My apologies in advance if I am posting this question to the wrong forum.
I came across a website which implements its google adsense ads in an interesting way, using a method I am not familiar with.
If you look at the left hand column of this page you will see that the text and links of the ads show up in larger text than usual, and if you hover over the links you get the name of the website on the status bar rather than a google referral code. In short, the links look organic and it is very hard to tell that they are google ads except for the inconspicuous google ads tag at the top. I suspect that they are using some sort of feed. Can anyone explain or tell me more about how this is done. It looks interesting.

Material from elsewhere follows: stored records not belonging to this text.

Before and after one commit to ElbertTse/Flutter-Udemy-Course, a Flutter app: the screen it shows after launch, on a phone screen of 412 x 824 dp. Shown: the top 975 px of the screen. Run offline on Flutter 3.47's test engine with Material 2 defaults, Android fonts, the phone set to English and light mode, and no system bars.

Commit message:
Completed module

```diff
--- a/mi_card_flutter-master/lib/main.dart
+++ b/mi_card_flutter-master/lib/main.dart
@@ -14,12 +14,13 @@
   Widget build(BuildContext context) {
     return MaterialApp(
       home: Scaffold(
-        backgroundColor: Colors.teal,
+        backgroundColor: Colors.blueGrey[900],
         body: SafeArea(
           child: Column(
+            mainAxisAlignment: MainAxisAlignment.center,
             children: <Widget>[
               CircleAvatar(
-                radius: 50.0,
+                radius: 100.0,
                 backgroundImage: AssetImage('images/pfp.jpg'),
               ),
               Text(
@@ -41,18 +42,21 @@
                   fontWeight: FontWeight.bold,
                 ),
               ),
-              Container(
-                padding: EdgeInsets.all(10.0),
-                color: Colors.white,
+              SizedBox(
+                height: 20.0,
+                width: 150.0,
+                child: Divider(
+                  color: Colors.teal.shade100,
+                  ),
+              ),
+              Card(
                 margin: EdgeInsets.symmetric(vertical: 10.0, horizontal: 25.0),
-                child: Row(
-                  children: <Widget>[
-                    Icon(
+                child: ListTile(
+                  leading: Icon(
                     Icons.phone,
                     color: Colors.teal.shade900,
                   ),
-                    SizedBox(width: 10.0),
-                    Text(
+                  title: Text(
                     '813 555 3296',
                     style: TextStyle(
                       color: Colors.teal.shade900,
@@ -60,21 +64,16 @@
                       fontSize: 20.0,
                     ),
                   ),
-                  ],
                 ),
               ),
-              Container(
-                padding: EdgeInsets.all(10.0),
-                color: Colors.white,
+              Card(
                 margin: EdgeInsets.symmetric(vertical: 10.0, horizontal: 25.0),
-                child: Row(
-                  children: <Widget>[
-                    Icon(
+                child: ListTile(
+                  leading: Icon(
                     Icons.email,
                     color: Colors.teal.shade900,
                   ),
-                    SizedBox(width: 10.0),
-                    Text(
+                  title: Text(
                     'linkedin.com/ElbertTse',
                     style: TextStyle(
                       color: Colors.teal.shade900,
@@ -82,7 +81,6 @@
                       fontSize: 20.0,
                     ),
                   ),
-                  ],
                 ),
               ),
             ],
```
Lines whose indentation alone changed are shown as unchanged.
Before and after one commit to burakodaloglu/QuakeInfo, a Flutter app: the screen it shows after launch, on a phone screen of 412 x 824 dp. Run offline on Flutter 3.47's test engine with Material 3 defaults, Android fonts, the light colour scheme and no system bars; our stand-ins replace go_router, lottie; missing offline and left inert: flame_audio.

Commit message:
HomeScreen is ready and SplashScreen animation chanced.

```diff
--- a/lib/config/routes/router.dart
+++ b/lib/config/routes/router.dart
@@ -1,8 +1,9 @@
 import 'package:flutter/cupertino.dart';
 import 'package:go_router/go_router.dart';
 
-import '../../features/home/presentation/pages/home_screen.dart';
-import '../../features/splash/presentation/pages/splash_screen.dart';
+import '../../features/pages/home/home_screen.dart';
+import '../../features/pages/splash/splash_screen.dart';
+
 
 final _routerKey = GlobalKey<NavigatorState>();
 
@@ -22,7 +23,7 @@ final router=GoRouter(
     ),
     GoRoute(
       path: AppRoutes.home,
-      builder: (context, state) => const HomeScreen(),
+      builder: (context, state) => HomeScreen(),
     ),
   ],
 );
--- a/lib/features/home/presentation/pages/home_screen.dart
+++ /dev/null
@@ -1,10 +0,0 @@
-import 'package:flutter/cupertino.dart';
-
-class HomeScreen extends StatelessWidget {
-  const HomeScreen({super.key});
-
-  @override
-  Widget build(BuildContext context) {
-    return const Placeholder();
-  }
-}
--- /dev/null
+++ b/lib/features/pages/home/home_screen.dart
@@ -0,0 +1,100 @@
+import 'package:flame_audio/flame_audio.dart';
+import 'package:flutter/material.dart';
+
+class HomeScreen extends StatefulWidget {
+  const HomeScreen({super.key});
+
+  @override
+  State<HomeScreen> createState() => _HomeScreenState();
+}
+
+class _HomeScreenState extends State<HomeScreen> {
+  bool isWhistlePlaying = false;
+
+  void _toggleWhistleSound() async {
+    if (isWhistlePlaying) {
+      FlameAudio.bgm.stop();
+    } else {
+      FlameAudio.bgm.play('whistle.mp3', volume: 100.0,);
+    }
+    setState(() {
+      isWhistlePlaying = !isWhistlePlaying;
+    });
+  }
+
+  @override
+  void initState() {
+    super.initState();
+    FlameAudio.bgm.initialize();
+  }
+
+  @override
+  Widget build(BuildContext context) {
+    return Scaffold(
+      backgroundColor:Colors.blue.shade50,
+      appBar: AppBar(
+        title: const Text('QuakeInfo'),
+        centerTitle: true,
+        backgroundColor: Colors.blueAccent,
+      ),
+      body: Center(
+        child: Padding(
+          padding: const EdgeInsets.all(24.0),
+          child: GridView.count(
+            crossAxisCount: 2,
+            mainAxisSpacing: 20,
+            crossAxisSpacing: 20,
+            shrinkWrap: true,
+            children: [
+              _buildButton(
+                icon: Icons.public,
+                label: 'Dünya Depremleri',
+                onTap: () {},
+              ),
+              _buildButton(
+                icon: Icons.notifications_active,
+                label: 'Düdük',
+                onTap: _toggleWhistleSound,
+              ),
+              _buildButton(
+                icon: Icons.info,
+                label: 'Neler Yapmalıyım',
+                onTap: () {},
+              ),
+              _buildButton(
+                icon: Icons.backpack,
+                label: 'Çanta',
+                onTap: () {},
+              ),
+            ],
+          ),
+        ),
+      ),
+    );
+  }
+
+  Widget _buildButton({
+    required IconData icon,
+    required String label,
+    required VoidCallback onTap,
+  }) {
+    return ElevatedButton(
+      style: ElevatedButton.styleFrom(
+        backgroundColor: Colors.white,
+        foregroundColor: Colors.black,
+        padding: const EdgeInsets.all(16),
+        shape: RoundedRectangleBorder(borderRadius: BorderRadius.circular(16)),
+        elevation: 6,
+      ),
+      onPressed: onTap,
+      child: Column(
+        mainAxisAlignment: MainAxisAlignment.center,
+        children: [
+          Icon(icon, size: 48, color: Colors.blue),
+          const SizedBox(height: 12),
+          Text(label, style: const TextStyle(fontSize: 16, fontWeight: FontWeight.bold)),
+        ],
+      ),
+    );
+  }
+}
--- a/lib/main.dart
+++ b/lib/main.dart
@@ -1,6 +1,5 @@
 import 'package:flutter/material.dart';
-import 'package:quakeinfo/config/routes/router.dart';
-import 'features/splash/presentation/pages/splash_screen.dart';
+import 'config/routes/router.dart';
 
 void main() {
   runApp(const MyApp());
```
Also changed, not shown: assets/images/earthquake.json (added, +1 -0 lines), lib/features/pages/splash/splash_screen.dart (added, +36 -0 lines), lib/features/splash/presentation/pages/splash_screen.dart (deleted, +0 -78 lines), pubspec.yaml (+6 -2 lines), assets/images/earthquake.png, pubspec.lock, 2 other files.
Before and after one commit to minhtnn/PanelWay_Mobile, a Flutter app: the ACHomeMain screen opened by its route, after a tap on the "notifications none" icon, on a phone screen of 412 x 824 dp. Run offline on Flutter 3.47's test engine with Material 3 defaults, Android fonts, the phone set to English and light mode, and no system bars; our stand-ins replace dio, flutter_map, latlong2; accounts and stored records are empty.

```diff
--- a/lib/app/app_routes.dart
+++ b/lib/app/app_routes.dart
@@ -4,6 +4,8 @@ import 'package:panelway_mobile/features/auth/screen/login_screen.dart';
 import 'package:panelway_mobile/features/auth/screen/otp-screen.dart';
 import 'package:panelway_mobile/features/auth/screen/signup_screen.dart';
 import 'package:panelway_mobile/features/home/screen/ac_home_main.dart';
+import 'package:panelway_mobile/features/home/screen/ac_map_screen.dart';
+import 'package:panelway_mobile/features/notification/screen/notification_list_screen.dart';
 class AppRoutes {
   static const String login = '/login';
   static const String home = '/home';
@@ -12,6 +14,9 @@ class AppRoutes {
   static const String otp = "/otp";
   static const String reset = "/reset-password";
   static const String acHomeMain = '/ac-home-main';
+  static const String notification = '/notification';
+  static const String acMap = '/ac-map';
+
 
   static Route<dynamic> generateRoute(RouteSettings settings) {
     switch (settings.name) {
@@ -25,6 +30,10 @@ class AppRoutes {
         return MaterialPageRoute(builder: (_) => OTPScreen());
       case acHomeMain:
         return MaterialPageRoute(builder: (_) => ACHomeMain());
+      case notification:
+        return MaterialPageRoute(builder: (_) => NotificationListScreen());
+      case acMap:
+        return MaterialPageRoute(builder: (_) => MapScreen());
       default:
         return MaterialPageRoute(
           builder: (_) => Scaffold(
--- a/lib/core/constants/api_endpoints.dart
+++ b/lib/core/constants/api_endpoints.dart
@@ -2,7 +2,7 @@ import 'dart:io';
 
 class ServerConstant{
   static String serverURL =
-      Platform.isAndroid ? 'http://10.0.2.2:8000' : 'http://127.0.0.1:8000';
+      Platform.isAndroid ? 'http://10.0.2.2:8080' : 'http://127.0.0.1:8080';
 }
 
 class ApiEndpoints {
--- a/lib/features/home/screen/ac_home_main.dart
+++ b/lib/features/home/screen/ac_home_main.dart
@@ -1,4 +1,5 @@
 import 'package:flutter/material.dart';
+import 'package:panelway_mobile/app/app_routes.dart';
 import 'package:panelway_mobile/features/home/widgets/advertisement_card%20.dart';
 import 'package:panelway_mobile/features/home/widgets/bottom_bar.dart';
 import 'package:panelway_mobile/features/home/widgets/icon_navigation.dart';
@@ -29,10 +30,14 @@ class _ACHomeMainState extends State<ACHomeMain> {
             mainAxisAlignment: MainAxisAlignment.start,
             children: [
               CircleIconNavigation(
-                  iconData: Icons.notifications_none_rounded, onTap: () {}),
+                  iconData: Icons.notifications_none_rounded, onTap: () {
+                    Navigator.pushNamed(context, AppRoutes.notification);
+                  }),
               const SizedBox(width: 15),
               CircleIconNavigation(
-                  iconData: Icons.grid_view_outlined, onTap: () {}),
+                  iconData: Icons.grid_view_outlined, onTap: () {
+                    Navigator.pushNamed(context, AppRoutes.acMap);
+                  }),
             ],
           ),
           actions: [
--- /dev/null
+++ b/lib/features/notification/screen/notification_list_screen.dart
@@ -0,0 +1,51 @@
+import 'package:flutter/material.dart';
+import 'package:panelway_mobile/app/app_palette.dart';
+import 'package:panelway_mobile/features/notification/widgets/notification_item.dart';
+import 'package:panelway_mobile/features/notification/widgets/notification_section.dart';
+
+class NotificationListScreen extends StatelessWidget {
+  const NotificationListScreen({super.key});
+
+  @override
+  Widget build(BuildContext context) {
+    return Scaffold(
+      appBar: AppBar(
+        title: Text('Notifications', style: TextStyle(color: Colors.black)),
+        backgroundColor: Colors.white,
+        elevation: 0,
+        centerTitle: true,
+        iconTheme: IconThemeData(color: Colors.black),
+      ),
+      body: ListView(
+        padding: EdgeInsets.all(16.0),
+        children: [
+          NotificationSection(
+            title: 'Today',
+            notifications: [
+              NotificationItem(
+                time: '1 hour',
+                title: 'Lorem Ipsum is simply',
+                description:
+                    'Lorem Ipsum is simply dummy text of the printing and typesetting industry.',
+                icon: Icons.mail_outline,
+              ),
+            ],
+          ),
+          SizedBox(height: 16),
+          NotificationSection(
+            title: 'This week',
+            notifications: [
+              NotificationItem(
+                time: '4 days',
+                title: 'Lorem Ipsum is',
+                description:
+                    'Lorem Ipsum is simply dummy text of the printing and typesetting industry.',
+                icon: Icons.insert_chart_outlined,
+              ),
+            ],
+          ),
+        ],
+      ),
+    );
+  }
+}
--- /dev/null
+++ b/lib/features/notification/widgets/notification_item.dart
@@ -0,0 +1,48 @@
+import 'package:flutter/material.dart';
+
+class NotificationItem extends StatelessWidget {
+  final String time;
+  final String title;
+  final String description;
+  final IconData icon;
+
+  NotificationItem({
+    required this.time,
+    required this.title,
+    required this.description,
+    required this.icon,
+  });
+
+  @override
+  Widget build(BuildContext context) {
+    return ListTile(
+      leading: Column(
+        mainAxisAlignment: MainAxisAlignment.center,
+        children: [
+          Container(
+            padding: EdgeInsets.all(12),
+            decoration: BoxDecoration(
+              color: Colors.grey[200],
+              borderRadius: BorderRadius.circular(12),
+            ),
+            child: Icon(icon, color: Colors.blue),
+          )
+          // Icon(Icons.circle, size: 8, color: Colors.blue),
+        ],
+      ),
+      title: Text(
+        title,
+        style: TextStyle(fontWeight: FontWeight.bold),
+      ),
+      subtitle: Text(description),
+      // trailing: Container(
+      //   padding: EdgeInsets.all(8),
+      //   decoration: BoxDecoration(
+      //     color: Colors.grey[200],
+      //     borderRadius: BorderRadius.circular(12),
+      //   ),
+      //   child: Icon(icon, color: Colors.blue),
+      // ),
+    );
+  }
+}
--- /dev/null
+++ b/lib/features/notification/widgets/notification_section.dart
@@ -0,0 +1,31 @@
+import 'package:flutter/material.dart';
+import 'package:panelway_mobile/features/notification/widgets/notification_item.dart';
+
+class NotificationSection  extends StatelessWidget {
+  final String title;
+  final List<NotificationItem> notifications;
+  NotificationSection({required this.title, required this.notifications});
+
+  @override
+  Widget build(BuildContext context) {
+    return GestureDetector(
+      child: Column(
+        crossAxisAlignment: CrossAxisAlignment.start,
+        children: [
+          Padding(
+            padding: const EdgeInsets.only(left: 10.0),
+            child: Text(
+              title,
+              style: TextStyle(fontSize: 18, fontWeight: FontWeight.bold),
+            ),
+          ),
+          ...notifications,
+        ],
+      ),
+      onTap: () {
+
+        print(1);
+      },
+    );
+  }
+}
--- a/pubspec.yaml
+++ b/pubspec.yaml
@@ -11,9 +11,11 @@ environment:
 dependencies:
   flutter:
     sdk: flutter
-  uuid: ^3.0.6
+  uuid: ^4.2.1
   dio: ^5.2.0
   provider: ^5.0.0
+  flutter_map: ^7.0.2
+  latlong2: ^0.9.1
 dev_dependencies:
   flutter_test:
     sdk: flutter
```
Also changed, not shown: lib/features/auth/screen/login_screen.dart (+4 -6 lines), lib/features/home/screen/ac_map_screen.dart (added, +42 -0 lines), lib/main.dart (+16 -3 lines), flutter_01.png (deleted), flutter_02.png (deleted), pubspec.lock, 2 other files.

Here is the link: http://www.unexplainedstuff.com/Places- … r-Wat.html (note the links in the left hand column)
I have absolutely no connection with this site.
Thanks in advance to anyone who can give me more information on how this is done.
They look the same as the links in my hubs to me. Am I missing something?
They don't look like anything I've ever seen on HP.
I think they look pretty cool -- but are they are allowed to look that much unlike typical adsense ads??
Maybe there's a bit of CSS at work. Formatting things so all fonts are shown larger, eg: font-size: larger;
I wouldn't have thought that it would have effected the Adsense Ads itself, but when I change the font size for the entire page manually (hold down CTRL and use either - or +) it does change the Adsense text size too.
The ads are a bit deceptive because they look like normal HTML links, but I don't think there is anything wrong in having the Adsense ads blend in - in fact Adsense recommends using a background in the ad the same as your page. What I don't get is how they made the text larger. When I use CSS it has no effect on the google ads, and you are not supposed to alter the adsense code itself. I really wish I knew how they did it. I bet their click through rate is very good.
They most likely have a special deal with google. That kind of formatting isn't generally available. Either that or they are doing something they shouldn't be and will get into trouble soon.
I believe AdSense Premium Publishers are allowed a wider choice of Ad setups than 'ordinary' partners. I often see popular websites displaying AdSense ads with larger fonts. Probably this is a bonus for big guys generating income for Google.
by Dorsi Diaz7 years ago
Something just occured to me, not only are we writers here but we are ALSO CONSUMERS. I see nothing wrong with clicking on a fellow hubbers google ad if it's something we are interested in. I am getting the feeling that...
by gramarye6 years ago
Hi,I'm after some constructive advice. Here is the hub (I think I can put my link in this forum) http://hubpages.com/hub/How-to-learn-En … o-teacher. It is getting a good traffic rate, or at least I'm happy with...
by StormsHalted9 months ago
Currently my hubs are running ads through both the HP ad program and Google Adsense (External Affiliate). I am thinking of disabling the Adsense ads on a few hubs only considering that it will raise the CPM of HP ads....
by Spacey Gracey7 years ago
I'm sure I'm not alone in this. When I open a page I do not want it to start talking to me or playing music unless I press play. I really hate those adverts that are like a TV advert and appear on the page, and start...
by Isaac Yaw Asiedu Nunoofio2 weeks ago
I just received a message that my Google Adsense account has been approved. In the congratulatory message, I was asked to place ads in my articles. However, I know Hubpages places ads in our Hubs.Do I have to place...
by Jamie Brock4 years ago
Yesterday I noticed NONE of my hubs have AdSense ads on them any longer... where the ads were there is only a white block of space. I still have an active AdSense account, none of my hubs are flagged that the ads...
Copyright © 2017 HubPages Inc. and respective owners.
Other product and company names shown may be trademarks of their respective owners.
HubPages® is a registered Service Mark of HubPages, Inc.
HubPages and Hubbers (authors) may earn revenue on this page based on affiliate relationships and advertisements with partners including Amazon, Google, and others.